Ghrelin Helps Combat LPS Toxicity
Ghrelin is a gut-derived peptide that plays a role in energy homeostasis. Recent studies have implicated ghrelin in systemic inflammation, showing increased plasma ghrelin levels after endotoxin (lipopolysaccharide, LPS) administration. The aims of this study were (1) to test the hypothesis that ghrelin administration affects LPS-induced fever; and (2) to assess the putative effects of ghrelin on plasma corticosterone secretion and preoptic region prostaglandin (PG) E(2) levels in euthermic and febrile rats. Rats were implanted with a temperature datalogger capsule in the peritoneal cavity to record body core temperature. One week later, they were challenged with LPS (50μg/kg, intraperitoneal, i.p.) alone or combined with ghrelin (0.1mg/kg, i.p.). In another group of rats, plasma corticosterone and preoptic region PGE(2) levels were measured 2h after injections. In euthermic animals, systemic administration of ghrelin failed to elicit any thermoregulatory effect, and caused no significant changes in basal plasma corticosterone and preoptic region PGE(2) levels. LPS caused a typical febrile response, accompanied by increased plasma corticosterone and preoptic PGE(2) levels. When LPS administration was combined with ghrelin fever was attenuated, corticosterone secretion further increased, and the elevated preoptic PGE(2) levels were relatively reduced, but a correlation between these two variables (corticosterone and PGE(2)) failed to exist. The present data add ghrelin to the neurochemical milieu controlling the immune/thermoregulatory system acting as an antipyretic molecule. Moreover, our findings also support the notion that ghrelin attenuates fever by means of a direct effect of the peptide reducing PGE(2) production in the preoptic region.
Soriano RN, Nicoli LG, Carnio EC, Branco LG.

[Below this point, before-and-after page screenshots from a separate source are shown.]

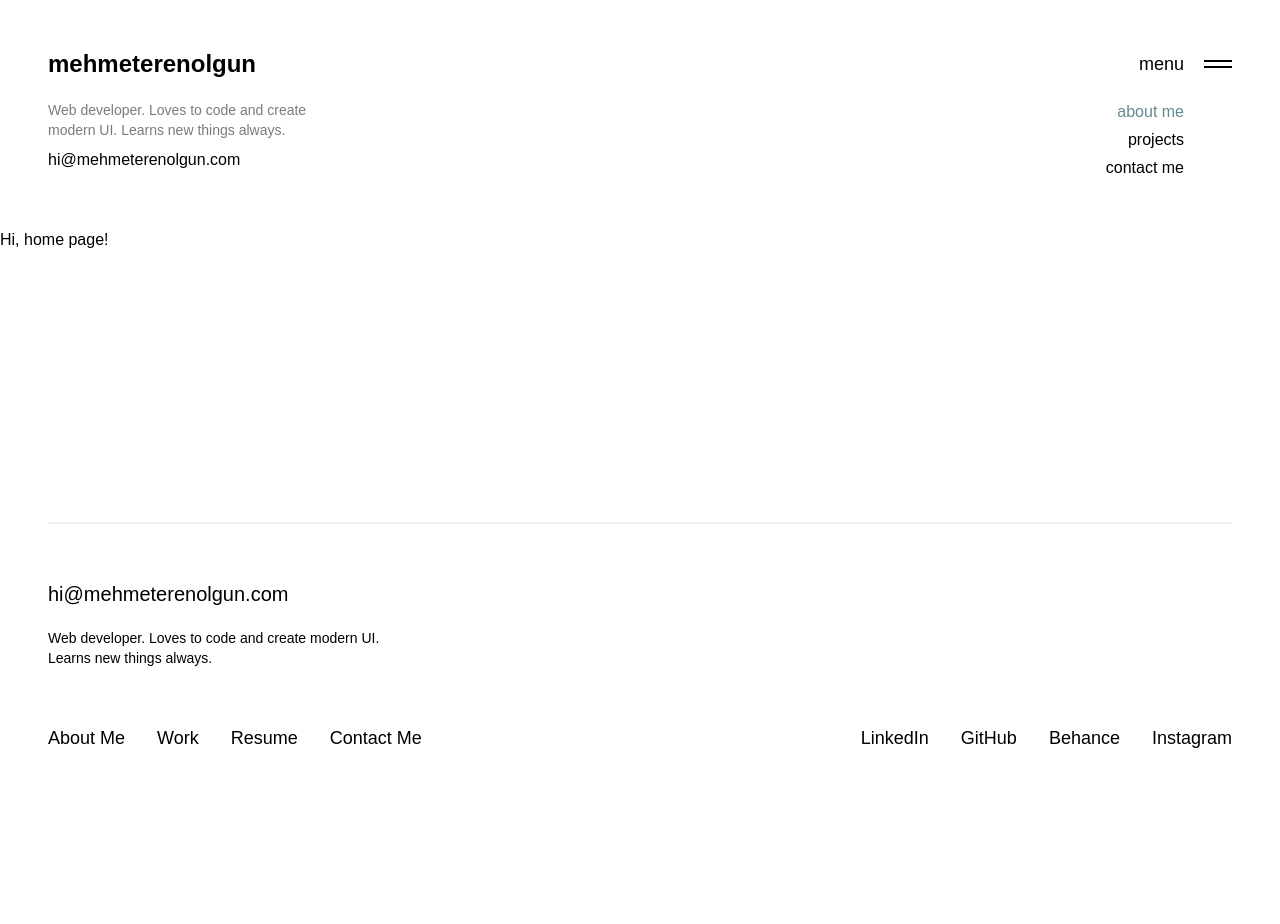
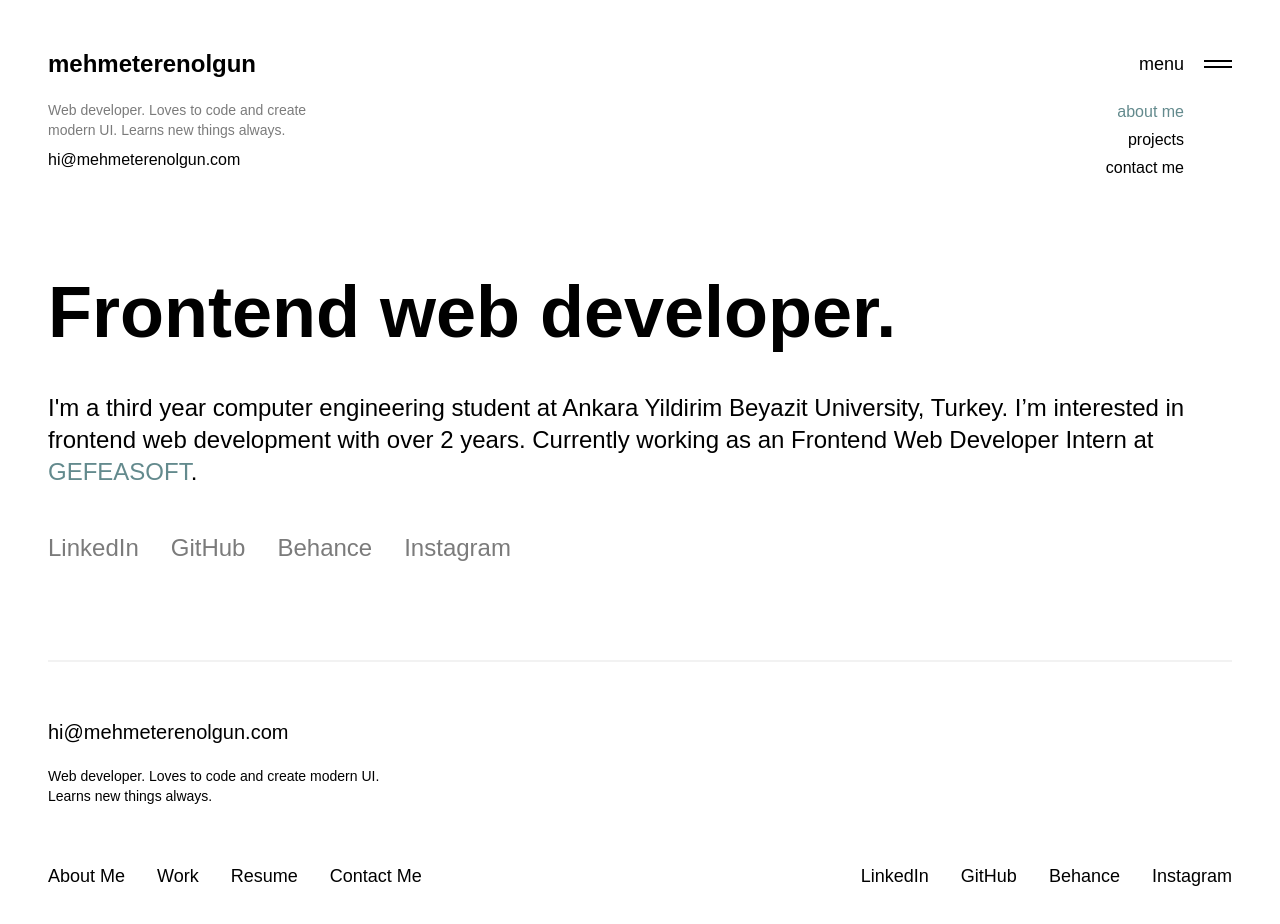
Before and after one commit to erenolgun/Personal-Website, a Next.js app: page / in a window 1280 px wide. Shown: the top 924 px of the page. Before the commit the page ends 800 px from the top, so only its background shows below. Built offline with nearby package versions, Linux system fonts and the light colour scheme.

Commit message:
Update index.js page

```diff
--- a/Layout/Footer.js
+++ b/Layout/Footer.js
@@ -1,8 +1,4 @@
 import React from 'react';
-
-import { FontAwesomeIcon } from '@fortawesome/react-fontawesome';
-import { faLinkedIn } from '@fortawesome/free-solid-svg-icons';
-import { github } from '@fortawesome/free-solid-svg-icons';
 
 const Footer = () => {
   return (
--- a/pages/index.js
+++ b/pages/index.js
@@ -4,7 +4,37 @@ import Layout from '../Layout';
 const Home = () => {
   return (
     <Layout>
-      <h1>Hi, home page!</h1>
+      <div className='p-12 md:p-10 lg:p-12 xl:container xl:mx-auto'>
+        <header className='mb-11'>
+          <h1 className='font-serif text-7xl font-bold'>
+            Frontend web developer.
+          </h1>
+        </header>
+        <p className='text-2xl mb-11'>
+          I'm a third year computer engineering student at Ankara Yildirim
+          Beyazit University, Turkey. I’m interested in frontend web development
+          with over 2 years. Currently working as an Frontend Web Developer
+          Intern at{' '}
+          <a className='text-primary' href='#'>
+            GEFEASOFT
+          </a>
+          .
+        </p>
+        <div>
+          <a href='#' className='text-light text-2xl mr-8'>
+            LinkedIn
+          </a>
+          <a href='#' className='text-light text-2xl mr-8'>
+            GitHub
+          </a>
+          <a href='#' className='text-light text-2xl mr-8'>
+            Behance
+          </a>
+          <a href='#' className='text-light text-2xl'>
+            Instagram
+          </a>
+        </div>
+      </div>
     </Layout>
   );
 };
```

Exogenous ghrelin attenuates endotoxin fever in rats.
Nursing School of Ribeirão Preto, University of São Paulo, Ribeirão Preto, São Paulo, Brazil.